Let’s talk a little bit about getting a little more loft in our yarn. Now, a really lofty yarn can be made from roving but we can also use our lovely handpainted combed tops and get a little more loft in it. Meaning instead of spinning right from the tip and having a more dense yarn, I’m showing you a few tricks to get a little bit lighter yarn with your combed top.
Now, this isn’t about long draw. I’ll do that another time. This is about still using our short draw that I worked on this video. This about a few different tricks to make a little more loft.
Spinning from the fold.
I’m breaking off a piece* and I’m going to do a special hold where I”m folding it over my index finger and gently holding it with my other 3 fingers and thumb. I tease a bit off the tip of my finger and get it it going. I spin right from that. Now don’t give it a death grip. You want it to be a light hold.
Now, this jumbles up the fibers… that fold there. It gives you a bit of air and loft, simply by jumbling it up a bit. That fold is the trick. If you don’t find it comfortable to have your finger in there, that fold by itself and spinning from the side will help you get more loft.
Note that the loft doesn’t always show up just from the first yarn as you’re making it. So don’t expect to see magic on your bobbin. Sometimes it takes skeining it off and washing it to see that you have indeed added some loft to your yarn.
FauxLag – Fake Rolag
Break a piece of your fiber off – Open it up and fluff it out. Then roll it up and you’re going to spin from the end. Tease a bit off the end and that’s where we will spin from. You can see immediately that the fibers are more jumbled and that’s immediate loftiness right there!

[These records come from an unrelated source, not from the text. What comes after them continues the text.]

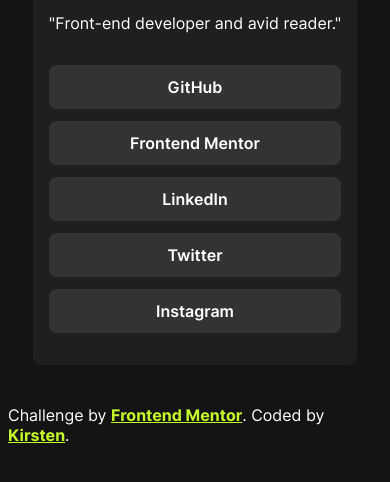
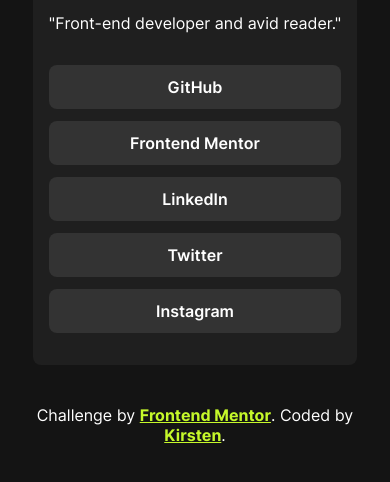
Before and after one commit to ofthewildfire/social-links-profile, a plain HTML site: page index.html in a window 390 px wide. Shown: the part 358-840 px from the top of the page. Drawn offline with Linux system fonts and the light colour scheme.

Commit message:
changes to allow mobile niceness

```diff
--- a/css/style.css
+++ b/css/style.css
@@ -36,15 +36,19 @@ body {
     background-color: var(--offBlack);
     gap: 2.5rem;
     font-family: var(--ff400);
+    padding: 0 1em;
 }
 
-
+.attribution {
+    text-align: center;
+}
 
 .main-card {
     display: flex;
     flex-direction: column;
     justify-content: center;
     align-items: center;
+    text-align: center;
     background-color: var(--darkGrey);
     max-width: 25rem;
     padding: 1em;
```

You should note that this can change the color of what you are working on. You can see how I split it, that has 2 colors in the pieces, those colors will blend. It’s a great technique for blending. You can use this technique and keep separate colors but you will need to be careful and work at it. I just wanted to throw that in there so no one was disappointed when they realized that this does do some crazy color blending.
*how big of a piece do you want? Well. Many will say that you only want one staples worth of fiber. But if you’re working with really short stapled fibers, that’s too little. So I generally go with what is comfortable in my hand. It’s still going to jumble things up even if you have 2-3 staples worth. Work with what works well for you.